[Source records]

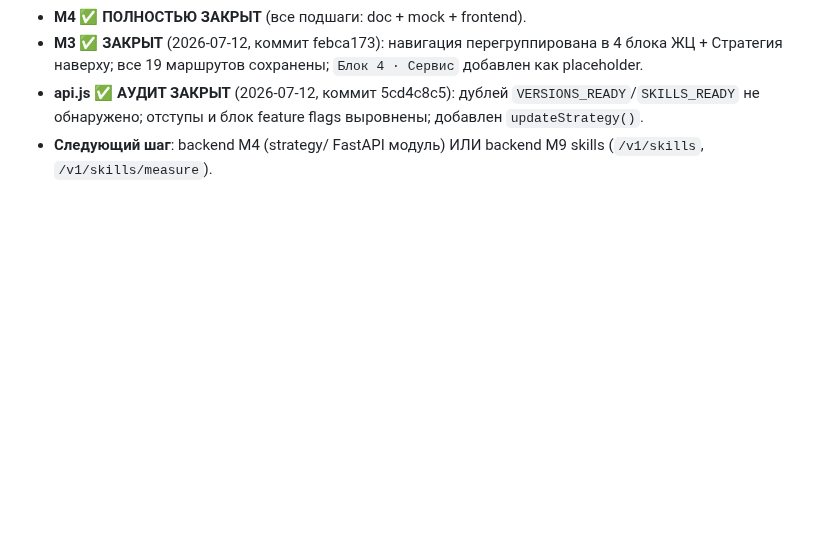
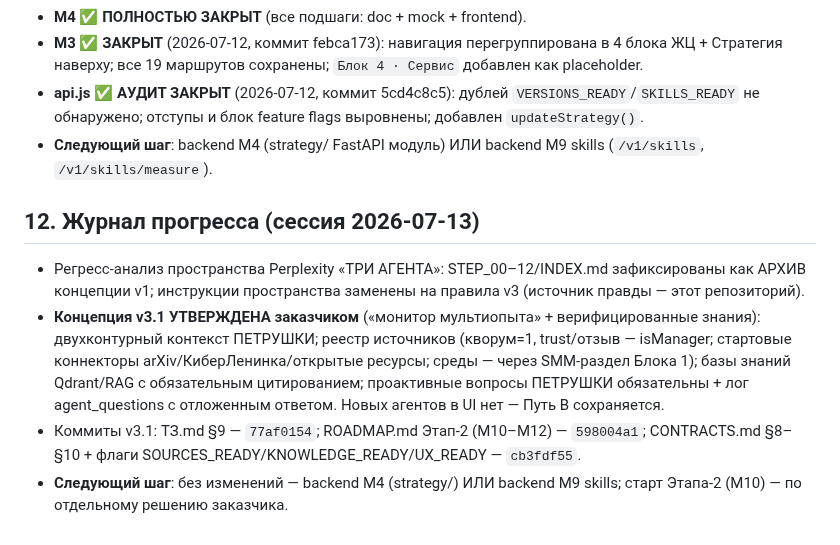
Before and after one commit to volhover-crypto/agropilot-web, a Markdown page: HANDOVER.md, the part around the change. Rendered like a GitHub page; blank space fills up the shorter version.

Commit message:
docs(HANDOVER): журнал 2026-07-13 — концепция v3.1 утверждена, коммиты ТЗ/ROADMAP/CONTRACTS

```diff
--- a/HANDOVER.md
+++ b/HANDOVER.md
@@ -200,3 +200,9 @@ M9-doc [x] · M9-a [x] · M9-b [x] · M9-c [x] — все подшаги зав
 - **M3 ✅ ЗАКРЫТ** (2026-07-12, коммит febca173): навигация перегруппирована в 4 блока ЖЦ + Стратегия наверху; все 19 маршрутов сохранены; `Блок 4 · Сервис` добавлен как placeholder.
 - **api.js ✅ АУДИТ ЗАКРЫТ** (2026-07-12, коммит 5cd4c8c5): дублей `VERSIONS_READY`/`SKILLS_READY` не обнаружено; отступы и блок feature flags выровнены; добавлен `updateStrategy()`.
 - **Следующий шаг**: backend M4 (strategy/ FastAPI модуль) ИЛИ backend M9 skills (`/v1/skills`, `/v1/skills/measure`).
+
+## 12. Журнал прогресса (сессия 2026-07-13)
+- Регресс-анализ пространства Perplexity «ТРИ АГЕНТА»: STEP_00–12/INDEX.md зафиксированы как АРХИВ концепции v1; инструкции пространства заменены на правила v3 (источник правды — этот репозиторий).
+- **Концепция v3.1 УТВЕРЖДЕНА заказчиком** («монитор мультиопыта» + верифицированные знания): двухконтурный контекст ПЕТРУШКИ; реестр источников (кворум=1, trust/отзыв — isManager; стартовые коннекторы arXiv/КиберЛенинка/открытые ресурсы; среды — через SMM-раздел Блока 1); базы знаний Qdrant/RAG с обязательным цитированием; проактивные вопросы ПЕТРУШКИ обязательны + лог agent_questions с отложенным ответом. Новых агентов в UI нет — Путь B сохраняется.
+- Коммиты v3.1: ТЗ.md §9 — `77af0154`; ROADMAP.md Этап-2 (M10–M12) — `598004a1`; CONTRACTS.md §8–§10 + флаги SOURCES_READY/KNOWLEDGE_READY/UX_READY — `cb3fdf55`.
+- **Следующий шаг**: без изменений — backend M4 (strategy/) ИЛИ backend M9 skills; старт Этапа-2 (M10) — по отдельному решению заказчика.
```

Problem to solve
What lines of the preceding data include the string "Следующий"? Pull them out.

Output of the exercise
 - **Следующий шаг**: backend M4 (strategy/ FastAPI модуль) ИЛИ backend M9 skills (`/v1/skills`, `/v1/skills/measure`).
+- **Следующий шаг**: без изменений — backend M4 (strategy/) ИЛИ backend M9 skills; старт Этапа-2 (M10) — по отдельному решению заказчика.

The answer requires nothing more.